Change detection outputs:
==========
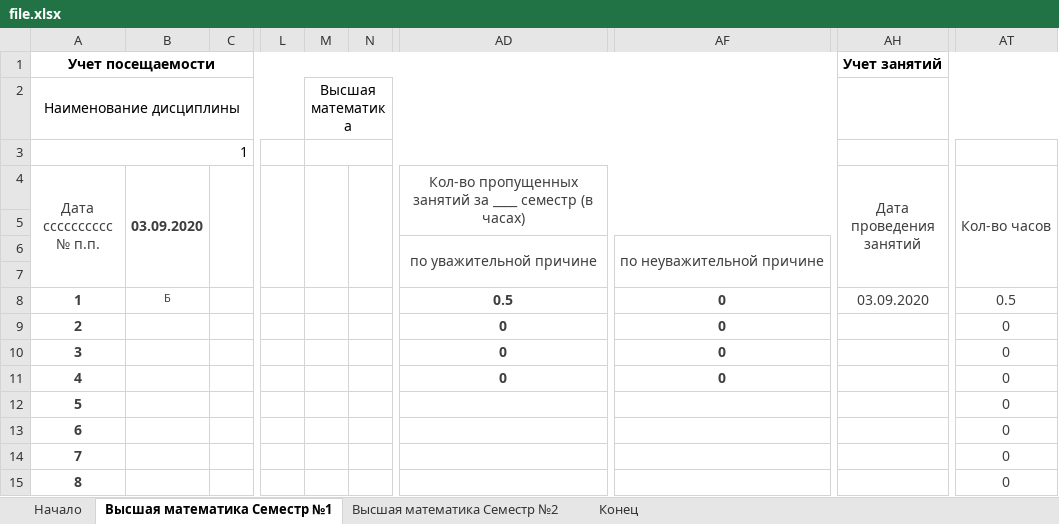
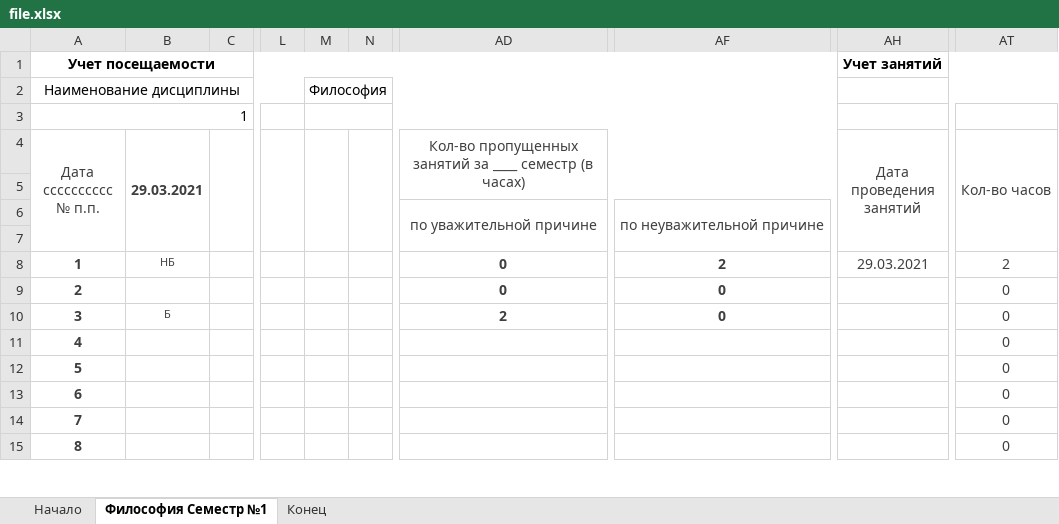
Before and after one commit to alexmelk/Eljur, an Excel workbook: Eljur/file.xlsx, sheet Философия Cеместр №1, drawn as a sheet; only a part is shown, gaps mark what is left out; values as stored, in another font and other column widths than the file's, no borders; the diff names each change by its address in the sheet, - before the commit and + after, or states it on an @@ line.

```diff
--- a/Eljur/file.xlsx (sheet Философия Cеместр №1)
+++ b/Eljur/file.xlsx (sheet Философия Cеместр №1)
-sheet tab: Высшая математика Cеместр №1
+sheet tab: Философия Cеместр №1
-sheet tab: Высшая математика Cеместр №2
-M2: Высшая математика
+M2: Философия
-B4: 03.09.2020
+B4: 29.03.2021
-B8 (29.03.2021): Б
+B8 (29.03.2021): НБ
-AD8: 0.5
+AD8: 0
-AF8: 0
+AF8: 2
-AH8 (Дата проведения занятий): 03.09.2020
+AH8 (Дата проведения занятий): 29.03.2021
-AT8 (Кол-во часов): 0.5
+AT8 (Кол-во часов): 2
-B10 (29.03.2021): (empty)
+B10 (29.03.2021): Б
-AD10: 0
+AD10: 2
-AD11: 0
+AD11: (empty)
-AF11: 0
+AF11: (empty)
```
Also changed, not shown: sheet Начало, sheet Конец, 23 other files.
==========
Please set down each entry word for word, without its images.

Before and after one commit to alexmelk/Eljur, an Excel workbook: Eljur/file.xlsx, sheet Философия Cеместр №1, drawn as a sheet; only a part is shown, gaps mark what is left out; values as stored, in another font and other column widths than the file's, no borders; the diff names each change by its address in the sheet, - before the commit and + after, or states it on an @@ line.

```diff
--- a/Eljur/file.xlsx (sheet Философия Cеместр №1)
+++ b/Eljur/file.xlsx (sheet Философия Cеместр №1)
-sheet tab: Высшая математика Cеместр №1
+sheet tab: Философия Cеместр №1
-sheet tab: Высшая математика Cеместр №2
-M2: Высшая математика
+M2: Философия
-B4: 03.09.2020
+B4: 29.03.2021
-B8 (29.03.2021): Б
+B8 (29.03.2021): НБ
-AD8: 0.5
+AD8: 0
-AF8: 0
+AF8: 2
-AH8 (Дата проведения занятий): 03.09.2020
+AH8 (Дата проведения занятий): 29.03.2021
-AT8 (Кол-во часов): 0.5
+AT8 (Кол-во часов): 2
-B10 (29.03.2021): (empty)
+B10 (29.03.2021): Б
-AD10: 0
+AD10: 2
-AD11: 0
+AD11: (empty)
-AF11: 0
+AF11: (empty)
```
Also changed, not shown: sheet Начало, sheet Конец, 23 other files.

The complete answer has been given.